Institutional investors that want top private equity returns need to find a consultant where they can be a top client.
That means allocators need their private equity mandates to be larger than that of their consultants’ other clients, according to a new study by Jose Vicente Martinez and Yiming Qian from the University of Connecticut. The study found that asset owners with PE mandates that were in the top size quintile of similar mandates at their search consultants ultimately invest in funds with higher internal rates of return.
“When we started the paper, our idea was to [figure out] what sort of consultants should I go to if I were an asset owner,” Martinez said. “Should I go to a large one? Small one? One that specializes in private equity? In the end, the only thing that seems to make a difference is the size of the mandate.”
According to the study, a client whose PE mandate’s size is in the top 20 percent of all of an investment consultants’ mandates invest in funds with significantly higher IRRs than asset owners with smaller tickets. Allocators with large enough mandates to be among their consultants’ most important clients outperform other investors with the firm, even after the authors adjust for funds’ vintage year, investment strategies, and types of asset owners, according to the study. Martinez and Qian based the result on an analysis of public pensions (80 percent), endowments (6 percent), and sovereign wealth funds (2 percent). They studied a sample of more than 10,000 private equity mandates from 1995 to 2020.
The size of asset owners doesn’t matter as much as the size of the PE mandate itself in how consultants choose managers for their clients, according to the paper. However, larger asset owners typically have bigger PE mandates. The very largest allocators, however, typically conduct their manager searches without the help of investment consultants, Martinez added.
As a result, allocators with relatively small private equity investments should avoid using the biggest investment consultants, according to Martinez.
The study also found that there’s little performance difference between funds recommended by large consultants and those identified by small consultants. “Maybe the largest consultants have access to more private equity managers. But maybe they have too many clients and they just can’t accommodate [every client],” he said.
Allocators are not alone in facing discrimination based on size in the consulting industry. Managers are victims, too. Some critics have argued that the consulting model tends to favor the more established asset management firms over the emerging ones because the former have more resources devoted to courting consultants, Institutional Investor previously reported.
Yet for both managers and allocators, it seems impossible to bypass consultants, especially in the private markets where networking is key for dealmaking. Consultants take part in more than 75 percent of private equity manager searches, according to the study. As of September, they advise on 71.2 percent of institutional assets in the United States, according to data provided by Cerulli.
The performance disparity between larger and smaller mandates could be “the result of consultants directly favoring their most important and profitable clients,” according to the paper. It is also possible that consultants don’t want to favor anyone, but they only have access to managers whose terms favor their bigger clients, the paper added.
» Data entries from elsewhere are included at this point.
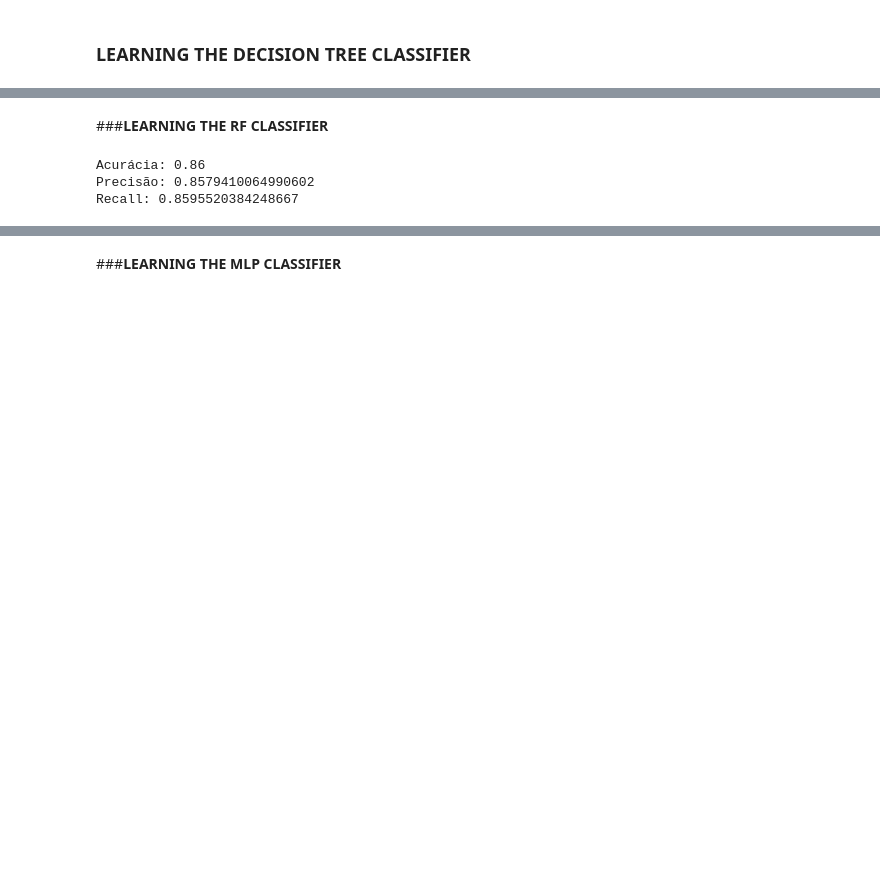
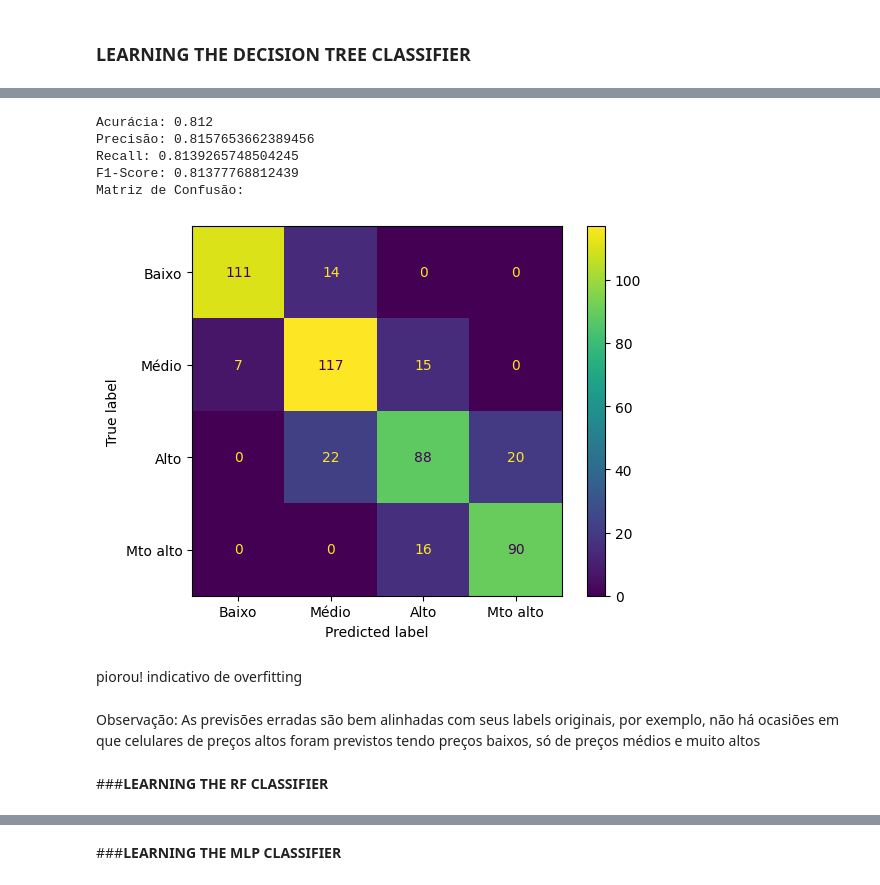
Before and after one commit to pedrobslima/proj-respAI, a Jupyter notebook: respAI_1.ipynb, the cells around one changed output, grey strips where cells are left out. Saved outputs shown, nothing was run; the diff lists cells and outputs as text; code cells hidden in the pictures; blank space fills up the shorter version.

```diff
--- a/respAI_1.ipynb
+++ b/respAI_1.ipynb
@@ -46,0 +172,2 @@ X_train, X_test, y_train, y_test = train_test_split(X, y, test_size=0.2, shuffle
+# %%
+bigdtree = DecisionTreeClassifier(max_depth=10, criterion='entropy', min_samples_split=50).fit(X_train, y_train)
@@ -47,3 +195,17 @@ X_train, X_test, y_train, y_test = train_test_split(X, y, test_size=0.2, shuffle
+# %%
+y_preddt2 = bigdtree.predict(X_test)
+checkMetrics(y_test, y_preddt2, display_labels)
+# %% [output]
+Acurácia: 0.812
+Precisão: 0.8157653662389456
+Recall: 0.8139265748504245
+F1-Score: 0.81377768812439
+Matriz de Confusão:
+[figure, added]
+# %% [markdown]
+piorou! indicativo de overfitting
+# %% [markdown]
+Observação: As previsões erradas são bem alinhadas com seus labels originais, por exemplo, não há ocasiões em que celulares de preços altos foram previstos tendo preços baixos, só de preços médios e muito altos
 # %% [markdown]
 ###**LEARNING THE RF CLASSIFIER**
 # %%
@@ -51,11 +213,2 @@ rforest = RandomForestClassifier().fit(X_train, y_train)
 # %%
 y_predrf = rforest.predict(X_test)
-# %%
-accuracy = accuracy_score(y_test, y_predrf)
-precision = precision_score(y_test, y_predrf, labels=y.cat.categories, average='macro')
-recall = recall_score(y_test, y_predrf, labels=y.cat.categories, average='macro')
-print(f"Acurácia: {accuracy}\nPrecisão: {precision}\nRecall: {recall}")
-# %% [output]
-Acurácia: 0.86
-Precisão: 0.8579410064990602
-Recall: 0.8595520384248667
```
Also changed, not shown: parts of 28 cells of this notebook.
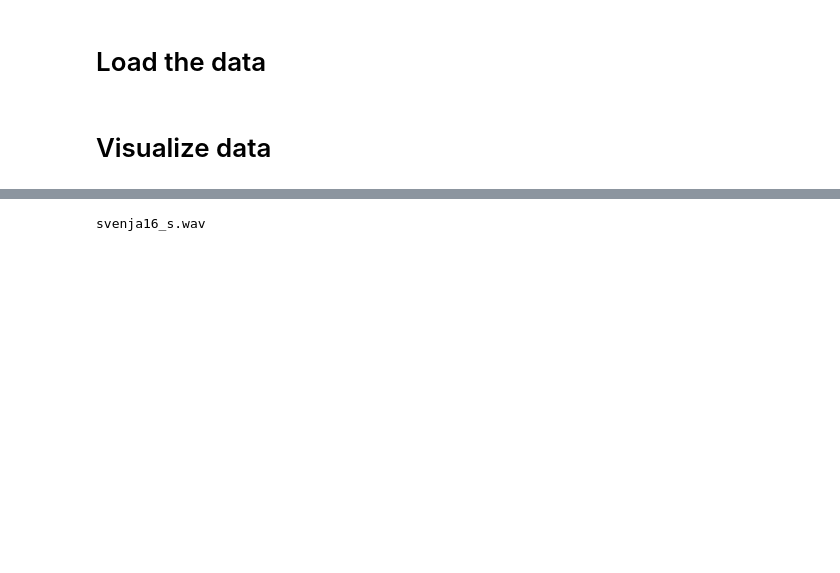
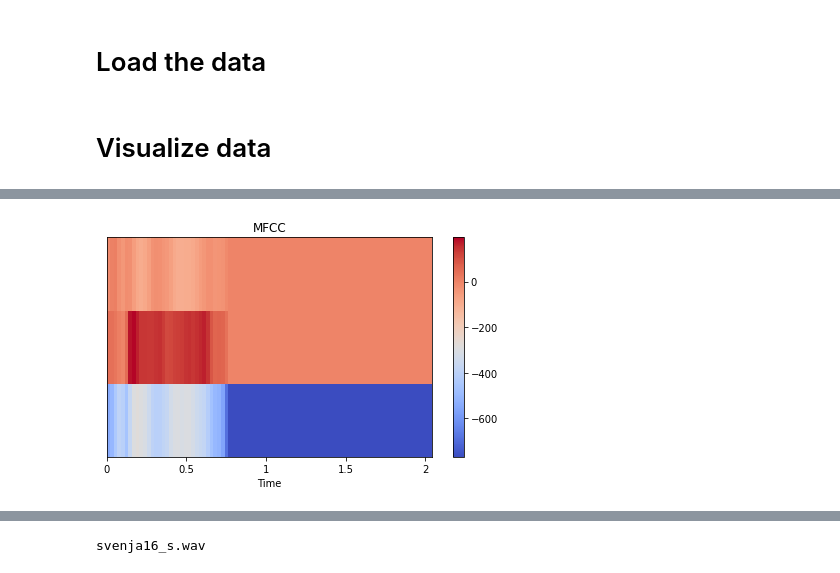
Before and after one commit to gwillig/octocat, a Jupyter notebook: audio_classifer/bayes.ipynb, the cells around one changed output, grey strips where cells are left out. Cells and saved outputs as stored; diff of their text form; code cells hidden in the pictures; blank space fills up the shorter version.

```diff
--- a/audio_classifer/bayes.ipynb
+++ b/audio_classifer/bayes.ipynb
@@ -58,0 +140,8 @@ for folder in ["svenja","gustav","hello"]:
+# %%
+import matplotlib.pyplot as plt
+librosa.display.specshow(data, x_axis='time')
+plt.colorbar()
+plt.title('MFCC')
+plt.tight_layout()
+# %% [output]
+[figure, added]
```
Also changed, not shown: parts of 6 cells of this notebook, 4 other files.
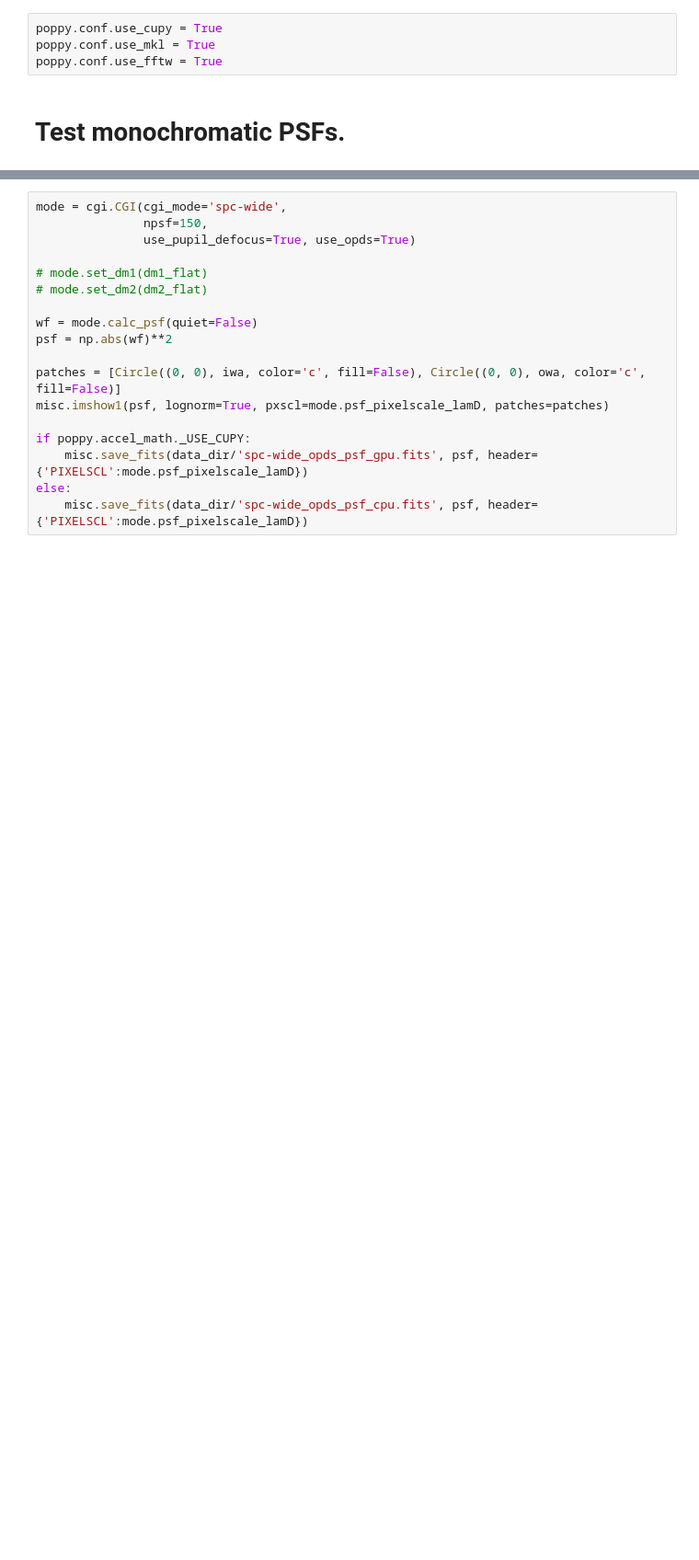
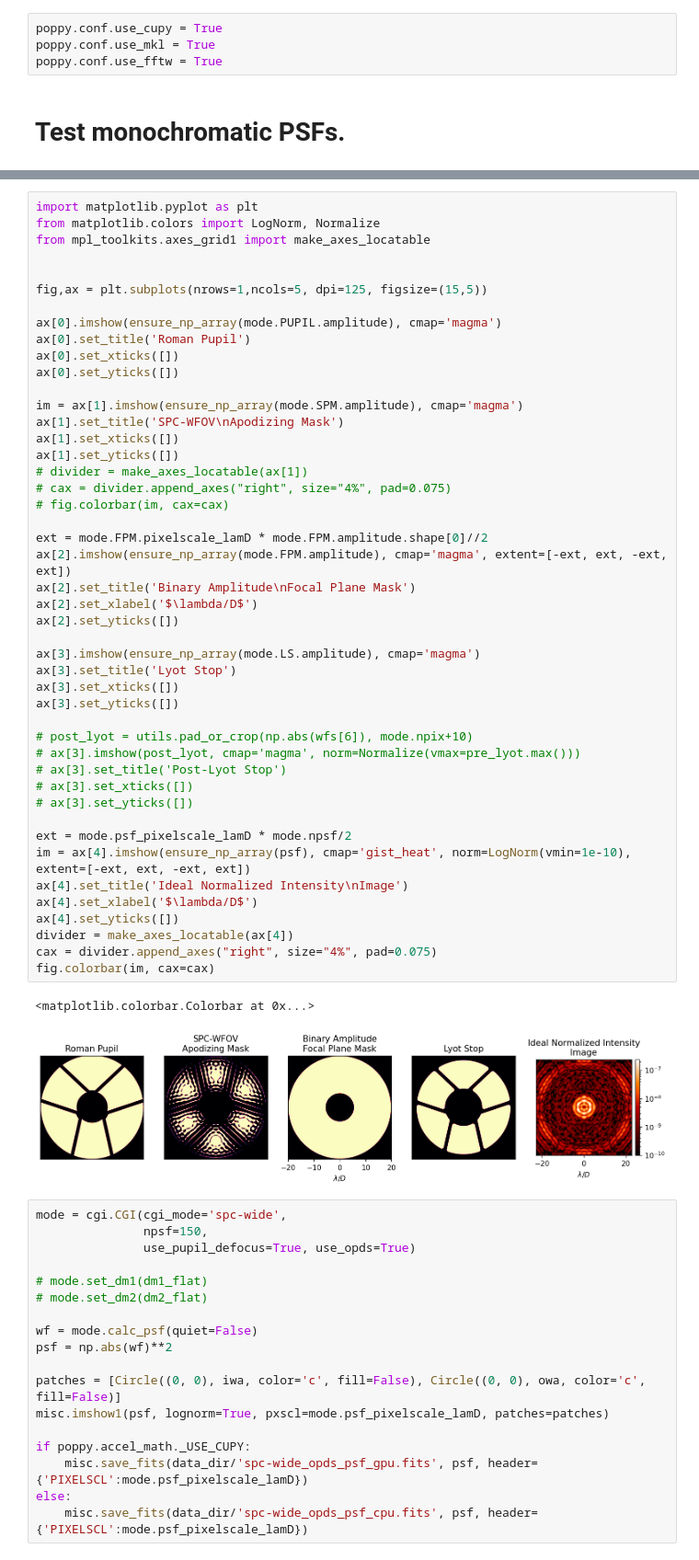
Before and after one commit to kian1377/cgi_phasec_poppy, a Jupyter notebook: example-notebooks/poppy_spc_wide_tests.ipynb, the cells around one changed output, grey strips where cells are left out. Shown at 92% size. Cells and saved outputs as stored; diff of their text form; blank space fills up the shorter version.

```diff
--- a/example-notebooks/poppy_spc_wide_tests.ipynb
+++ b/example-notebooks/poppy_spc_wide_tests.ipynb
@@ -68,3 +89,52 @@ wf = hlc.calc_psf(quiet=True)
+# %%
+import matplotlib.pyplot as plt
+from matplotlib.colors import LogNorm, Normalize
+from mpl_toolkits.axes_grid1 import make_axes_locatable
+
+
+fig,ax = plt.subplots(nrows=1,ncols=5, dpi=125, figsize=(15,5))
+
+ax[0].imshow(ensure_np_array(mode.PUPIL.amplitude), cmap='magma')
+ax[0].set_title('Roman Pupil')
+ax[0].set_xticks([])
+ax[0].set_yticks([])
+
+im = ax[1].imshow(ensure_np_array(mode.SPM.amplitude), cmap='magma')
+ax[1].set_title('SPC-WFOV\nApodizing Mask')
+ax[1].set_xticks([])
+ax[1].set_yticks([])
+# divider = make_axes_locatable(ax[1])
+# cax = divider.append_axes("right", size="4%", pad=0.075)
+# fig.colorbar(im, cax=cax)
+
+ext = mode.FPM.pixelscale_lamD * mode.FPM.amplitude.shape[0]//2
+ax[2].imshow(ensure_np_array(mode.FPM.amplitude), cmap='magma', extent=[-ext, ext, -ext, ext])
+ax[2].set_title('Binary Amplitude\nFocal Plane Mask')
+ax[2].set_xlabel('$\lambda/D$')
+ax[2].set_yticks([])
+
+ax[3].imshow(ensure_np_array(mode.LS.amplitude), cmap='magma')
+ax[3].set_title('Lyot Stop')
+ax[3].set_xticks([])
+ax[3].set_yticks([])
+
+# post_lyot = utils.pad_or_crop(np.abs(wfs[6]), mode.npix+10)
+# ax[3].imshow(post_lyot, cmap='magma', norm=Normalize(vmax=pre_lyot.max()))
+# ax[3].set_title('Post-Lyot Stop')
+# ax[3].set_xticks([])
+# ax[3].set_yticks([])
+
+ext = mode.psf_pixelscale_lamD * mode.npsf/2
+im = ax[4].imshow(ensure_np_array(psf), cmap='gist_heat', norm=LogNorm(vmin=1e-10), extent=[-ext, ext, -ext, ext])
+ax[4].set_title('Ideal Normalized Intensity\nImage')
+ax[4].set_xlabel('$\lambda/D$')
+ax[4].set_yticks([])
+divider = make_axes_locatable(ax[4])
+cax = divider.append_axes("right", size="4%", pad=0.075)
+fig.colorbar(im, cax=cax)
+# %% [output]
+<matplotlib.colorbar.Colorbar at 0x...>
+[figure, added]
 # %%
 mode = cgi.CGI(cgi_mode='spc-wide',
                npsf=150,
```
Also changed, not shown: parts of 7 cells of this notebook, 4 other files.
“It is very difficult to disentangle these two explanations,” Martinez said. “But in both cases, what is true is that it is good to be a top customer for a consultant.”